Touch is so important to our health and well-being. Think about the times when you’ve felt sad or alone and a hug from a friend made you feel better. In many ways, touch is our first language.
Now that we are distancing ourselves from others during the coronavirus pandemic, we are being told not to touch or shake hands. For our safety, we are not to hug or hold hands. We are to keep a minimum of six feet away from others, removed from any kind of contact.
A pastor friend called, and before long he let me know he had been quarantined for fourteen days. He was miserable.
“I miss shaking hands,” he said. “I miss giving hugs and holding the hand of friends as we pray.”
But despite the talk of restrictions, our conversation changed from being unable to share physical touch to talking about how we were free as God’s people to share God’s amazing touch.
We miss you! Not having friends and volunteers visit Baptist Children’s Homes’ (BCH) facilities is heart breaking –– but necessary for us all to remain safe. We miss you coming, cooking hotdogs on a grill, and playing baseball with our boys and girls. We miss playing corn hole when your Sunday School class visits or comes to teach our residents crafts. We miss the great monthly birthday parties you generously provide. We miss the devotions, Bible studies and worship times we share. We miss your smiling faces and your warm hugs.
Spring is especially hard. We miss the thousands of volunteers that attend our Friends of Children events. We miss our biker friends’ Ride to Clyde event and the thunder roar of motorcycles. We miss the wonderful aromas of barbecue wafting through the mountain air during the annual barbecue festival at Broyhill Home. We miss the big trucks making their way across the state to deliver the food collected during the annual Food Roundup.
We miss you.
In Mark 10:16, we read about a special kind of touch –– a loving touch! “And he took them up in His arms, put His hands on them, and blessed them.”
Jesus acknowledged the children’s presence and their importance. But His touch was life transforming. Through your loving care, prayer and financial support, you take the children up in your arms, like Jesus did, and bless them in His name –– changing their lives.
My heart is overwhelmed and full of gratitude. Because of your generous love, those in our care will not miss the touch of your blessing. In fact, you have blessed us to our core. Because of your generosity, you enable us to reach thousands with God’s love and blessing.

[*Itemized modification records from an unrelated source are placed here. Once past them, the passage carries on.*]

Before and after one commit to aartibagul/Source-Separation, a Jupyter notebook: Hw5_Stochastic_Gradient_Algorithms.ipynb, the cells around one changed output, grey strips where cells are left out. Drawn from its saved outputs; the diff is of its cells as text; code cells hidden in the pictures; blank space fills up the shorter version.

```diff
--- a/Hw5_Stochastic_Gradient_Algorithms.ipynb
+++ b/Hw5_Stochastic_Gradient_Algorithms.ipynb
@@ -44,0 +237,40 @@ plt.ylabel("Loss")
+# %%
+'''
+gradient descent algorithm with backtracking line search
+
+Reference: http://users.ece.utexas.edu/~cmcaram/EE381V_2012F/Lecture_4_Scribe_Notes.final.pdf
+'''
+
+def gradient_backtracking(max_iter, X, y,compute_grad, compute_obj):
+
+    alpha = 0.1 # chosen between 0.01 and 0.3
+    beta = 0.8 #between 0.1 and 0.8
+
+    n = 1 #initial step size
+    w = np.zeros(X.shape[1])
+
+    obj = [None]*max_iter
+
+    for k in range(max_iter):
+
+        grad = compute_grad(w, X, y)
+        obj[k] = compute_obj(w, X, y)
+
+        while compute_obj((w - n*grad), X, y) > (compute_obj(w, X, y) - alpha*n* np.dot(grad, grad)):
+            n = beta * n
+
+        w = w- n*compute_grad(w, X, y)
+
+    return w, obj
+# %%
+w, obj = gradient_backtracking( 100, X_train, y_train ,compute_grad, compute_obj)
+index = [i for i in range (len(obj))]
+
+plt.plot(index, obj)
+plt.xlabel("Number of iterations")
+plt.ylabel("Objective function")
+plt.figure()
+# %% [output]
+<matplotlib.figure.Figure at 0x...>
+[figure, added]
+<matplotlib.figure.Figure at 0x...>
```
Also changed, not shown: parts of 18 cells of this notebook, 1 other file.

In the midst of this pandemic crisis, you have not stopped touching lives and being a blessing. During the Easter celebration, we heard you loud and clear: “He is alive! He is alive in me!” You proclaimed your faith by living out God’s call to care for “the least of these.”
Erica was one of the least of these.
“I grew up with one brother and two sisters. I was the baby. I was a lonely child ever since I was old enough to walk, talk and understand conversation. Both my parents are hooked on drugs. There was little food. We were grateful for the food we ate at school.
We lived in our truck for a while and then moved to a hotel room. We barely survived.”
Neglect and domestic violence was normal for Erica until she came to BCH and found hope through God’s touch and His blessing. He transformed her from
a frightened, angry girl who had dealt with the horrors of drugs and violence into a precious, beautiful young lady –– one who is able now to sleep through the night without nightmares.
During these days of living with COVID-19, Dr. Blackwell has begun referring to BCH as “an oasis of hope in a sea of uncertainty.” Children like Erica are safe here. Their lives are less chaotic despite the chaos swirling around us all.
At a time when we must be courageous and bold, we know that the future is secure because God goes before us. Your partnership and commitment –– your touch –– is sound. Your faithful touch, your blessing enables us to be “an oasis of hope.” And we are forever grateful. Thank you!
Leave a legacy through planned giving. Visit www.bchlegacy.org.
Article Written by Brenda B. Gray, Executive Vice President, Development & Communications